Full Research

Comparative Performance of Apple (Malus×Domestica Borkh.) Cultivars For Various Horticultural Traits in Kullu Valley of Himachal Pradesh

Lokender Kumar Rajesh Kumar Dogra Hardev Singh Bhatia and Ashu Chandel

  • Page No:  156 - 162
  • Published online: 07 Jan 2020
  • DOI: HTTPS://DOI.ORG/10.23910/IJEP/2019.6.4.0332

  • Abstract
  •  lokenderthakur379@gmail.com

The present investigation was carried out for the evaluation of twelve cultivars of apple namely Red Chief, Vance Delicious, Oregon Spur II, Super Chief, Scarlet Gala, Gale Gala, Red Delicious, Top Red, Scarlet Spur Red Delicious, Early Red One, Red Fuji and Gold Spur for their tree characters, time and duration of flowering, fruiting and chemical characteristics, during 2018-19 at Kullu valley of Himachal Pradesh. Red Fuji recorded maximum tree height (5.59 m) and minimum (2.96 m) in Super Chief. The maximum leaf area (38.57 cm2) was recorded in Early Red One. Time of full bloom was found earliest (3rd April) in Gale Gala and Scarlet Gala and latest (8th April) in Gold Spur. Fruit weight was found maximum (153.49 g) for Scarlet Spur Red Delicious and minimum (114.36 g) was observed in Red Fuji. Yield tree-1 was maximum (37.32 kg) in Red Delicious V-22 and minimum (21.59 kg) in Red Chief. Total sugars was maximum (12.50%) in Red Fuji and minimum (10.16%) in Gold Spur.

Keywords :   Apple, characterization, evaluation, flowering, fruit quality, fruiting

  • Introduction

    Apple (Malus×domestica Borkh.) is an important fruit crop widely spread in the cold and mild climates of temperate regions in the world. Apple is cultivated worldwide at high elevations in moderate regions (Luby, 2003). Apple is predominant fruit crop of North Western Himalayan region of the country and ranks first in area and production among the temperate fruits.  In India, it is cultivated in hilly regions of Himachal Pradesh, Jammu and Kashmir, Uttarakhand and it is successfully grown in some parts of north eastern states including Arunachal Pradesh, Nagaland, Meghalaya and Sikkim. At present, the crop is being cultivated in the country at 301.04 ha area with an annual production of 2326.90 MT (NHB. 2018). In Himachal Pradesh, apple has emerged as a leading cash crop amongst fruit crops. It has revolutionized the socio-economic condition of farmers of the state as 0.2 m families (Directorate of Horticulture, 2017) are involved in its cultivation and account for 49% area and 88% production of total fruits. It is highly nutritious amongst fruits and it is rich in vitamins, carbohydrate and minerals than majority of other temperate fruit.
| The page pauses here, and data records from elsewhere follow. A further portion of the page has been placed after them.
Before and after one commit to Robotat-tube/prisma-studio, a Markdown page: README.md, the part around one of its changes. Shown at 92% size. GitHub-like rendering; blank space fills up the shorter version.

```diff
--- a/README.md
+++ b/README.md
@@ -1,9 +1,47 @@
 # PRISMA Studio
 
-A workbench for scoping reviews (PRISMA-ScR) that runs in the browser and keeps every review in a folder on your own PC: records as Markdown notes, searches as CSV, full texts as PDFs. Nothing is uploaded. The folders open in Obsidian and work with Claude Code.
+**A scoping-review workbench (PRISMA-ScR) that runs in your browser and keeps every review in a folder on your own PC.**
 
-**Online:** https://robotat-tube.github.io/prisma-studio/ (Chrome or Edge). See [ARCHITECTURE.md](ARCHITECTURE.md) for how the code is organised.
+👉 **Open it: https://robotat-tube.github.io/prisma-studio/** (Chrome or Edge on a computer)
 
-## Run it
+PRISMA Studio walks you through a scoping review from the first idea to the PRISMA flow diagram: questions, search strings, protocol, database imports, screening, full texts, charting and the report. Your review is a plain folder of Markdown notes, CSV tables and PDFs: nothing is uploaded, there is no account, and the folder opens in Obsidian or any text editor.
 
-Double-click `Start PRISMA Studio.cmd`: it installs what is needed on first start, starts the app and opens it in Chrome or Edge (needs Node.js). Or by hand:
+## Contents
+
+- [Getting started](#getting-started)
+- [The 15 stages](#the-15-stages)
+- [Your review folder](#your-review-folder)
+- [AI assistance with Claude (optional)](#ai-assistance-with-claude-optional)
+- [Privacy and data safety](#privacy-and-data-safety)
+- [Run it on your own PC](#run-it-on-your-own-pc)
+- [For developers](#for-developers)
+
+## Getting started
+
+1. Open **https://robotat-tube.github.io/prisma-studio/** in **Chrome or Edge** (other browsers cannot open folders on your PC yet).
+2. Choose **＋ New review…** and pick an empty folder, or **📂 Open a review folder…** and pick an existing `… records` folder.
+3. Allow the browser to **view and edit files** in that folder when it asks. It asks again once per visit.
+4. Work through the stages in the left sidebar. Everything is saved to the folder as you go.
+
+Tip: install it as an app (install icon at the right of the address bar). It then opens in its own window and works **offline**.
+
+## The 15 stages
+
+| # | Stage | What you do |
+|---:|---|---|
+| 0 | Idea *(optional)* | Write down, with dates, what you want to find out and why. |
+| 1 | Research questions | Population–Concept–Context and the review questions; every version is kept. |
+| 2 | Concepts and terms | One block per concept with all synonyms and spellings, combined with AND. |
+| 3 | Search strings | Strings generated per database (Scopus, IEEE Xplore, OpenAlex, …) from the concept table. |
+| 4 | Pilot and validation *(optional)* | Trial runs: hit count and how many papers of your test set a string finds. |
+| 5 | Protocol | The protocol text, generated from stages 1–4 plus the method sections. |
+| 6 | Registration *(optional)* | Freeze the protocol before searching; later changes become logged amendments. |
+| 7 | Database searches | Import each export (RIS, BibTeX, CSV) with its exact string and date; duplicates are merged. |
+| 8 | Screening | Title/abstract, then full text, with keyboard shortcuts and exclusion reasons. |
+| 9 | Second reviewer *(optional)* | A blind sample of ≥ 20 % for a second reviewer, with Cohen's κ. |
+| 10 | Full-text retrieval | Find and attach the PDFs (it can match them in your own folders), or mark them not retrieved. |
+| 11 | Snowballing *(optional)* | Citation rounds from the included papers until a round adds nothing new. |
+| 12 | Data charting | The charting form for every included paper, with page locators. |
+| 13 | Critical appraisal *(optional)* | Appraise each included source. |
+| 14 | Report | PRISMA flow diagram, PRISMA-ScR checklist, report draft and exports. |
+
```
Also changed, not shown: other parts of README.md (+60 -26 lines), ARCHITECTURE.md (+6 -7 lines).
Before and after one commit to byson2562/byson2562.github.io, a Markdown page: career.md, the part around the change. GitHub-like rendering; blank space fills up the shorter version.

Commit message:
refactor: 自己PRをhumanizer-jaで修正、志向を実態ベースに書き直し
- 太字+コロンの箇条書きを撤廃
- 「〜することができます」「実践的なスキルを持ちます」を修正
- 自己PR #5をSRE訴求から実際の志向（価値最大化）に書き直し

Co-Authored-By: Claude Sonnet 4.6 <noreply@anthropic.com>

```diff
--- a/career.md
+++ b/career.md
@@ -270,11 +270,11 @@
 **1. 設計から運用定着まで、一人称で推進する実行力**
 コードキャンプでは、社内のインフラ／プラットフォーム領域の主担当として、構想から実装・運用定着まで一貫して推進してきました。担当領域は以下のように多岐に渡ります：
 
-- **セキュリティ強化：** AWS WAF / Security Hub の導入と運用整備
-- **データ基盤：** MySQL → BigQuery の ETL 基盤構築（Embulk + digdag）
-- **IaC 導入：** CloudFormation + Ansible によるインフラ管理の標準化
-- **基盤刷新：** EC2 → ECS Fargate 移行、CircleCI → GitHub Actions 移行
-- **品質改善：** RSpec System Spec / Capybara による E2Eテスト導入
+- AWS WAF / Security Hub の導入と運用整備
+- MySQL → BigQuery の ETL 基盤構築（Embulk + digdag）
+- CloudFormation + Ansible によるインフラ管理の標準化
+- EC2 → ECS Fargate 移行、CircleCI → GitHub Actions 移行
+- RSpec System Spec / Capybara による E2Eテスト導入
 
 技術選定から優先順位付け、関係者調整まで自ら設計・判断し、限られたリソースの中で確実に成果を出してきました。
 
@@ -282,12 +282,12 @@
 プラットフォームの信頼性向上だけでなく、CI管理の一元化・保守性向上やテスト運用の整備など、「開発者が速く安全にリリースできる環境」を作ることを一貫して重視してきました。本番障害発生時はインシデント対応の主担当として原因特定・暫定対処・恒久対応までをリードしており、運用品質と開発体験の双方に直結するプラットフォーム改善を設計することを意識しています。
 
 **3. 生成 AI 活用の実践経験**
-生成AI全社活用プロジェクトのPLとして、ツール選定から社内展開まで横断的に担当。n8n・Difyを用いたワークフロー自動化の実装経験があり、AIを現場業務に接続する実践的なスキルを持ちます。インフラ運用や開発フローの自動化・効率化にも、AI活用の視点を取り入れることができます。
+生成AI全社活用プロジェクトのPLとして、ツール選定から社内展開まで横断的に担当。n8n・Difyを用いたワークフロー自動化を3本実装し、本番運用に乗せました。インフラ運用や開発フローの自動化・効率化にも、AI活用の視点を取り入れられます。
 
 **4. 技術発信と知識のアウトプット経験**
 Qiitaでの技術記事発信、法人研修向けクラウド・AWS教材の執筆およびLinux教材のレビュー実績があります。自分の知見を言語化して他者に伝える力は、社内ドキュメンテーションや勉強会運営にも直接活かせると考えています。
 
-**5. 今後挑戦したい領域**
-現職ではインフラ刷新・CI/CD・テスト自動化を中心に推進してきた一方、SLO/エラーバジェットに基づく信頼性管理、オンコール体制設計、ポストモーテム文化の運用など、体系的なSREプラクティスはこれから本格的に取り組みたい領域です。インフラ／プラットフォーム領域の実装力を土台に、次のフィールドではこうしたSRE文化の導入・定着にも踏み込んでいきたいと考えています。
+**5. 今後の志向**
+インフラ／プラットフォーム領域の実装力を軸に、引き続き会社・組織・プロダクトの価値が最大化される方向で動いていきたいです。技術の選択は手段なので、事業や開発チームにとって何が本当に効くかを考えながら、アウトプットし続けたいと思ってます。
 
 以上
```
    India has accumulated wide range of variability in this crop. Further, the crop exhibits rich genetic diversity and scope for improvement for various horticultural traits. Genetic variability is essentially the first step of plant breeding for crop improvement which is immediately available for germplasm which is considered as the reservoir of variability for different characters. The assessment of variability is important in any crop because a wide range of variability always provides more possibility of selecting desired types (Vavilov, 1951). Khan et al. (2015) reported that genetic variability is the basic information needed for the breeders to improve the crops by adopting appropriate method of selection based on variability that exist in the material. The present study was therefore, undertaken to compare the performance of apple cultivars for various important horticultural traits.


  • Materials and Methods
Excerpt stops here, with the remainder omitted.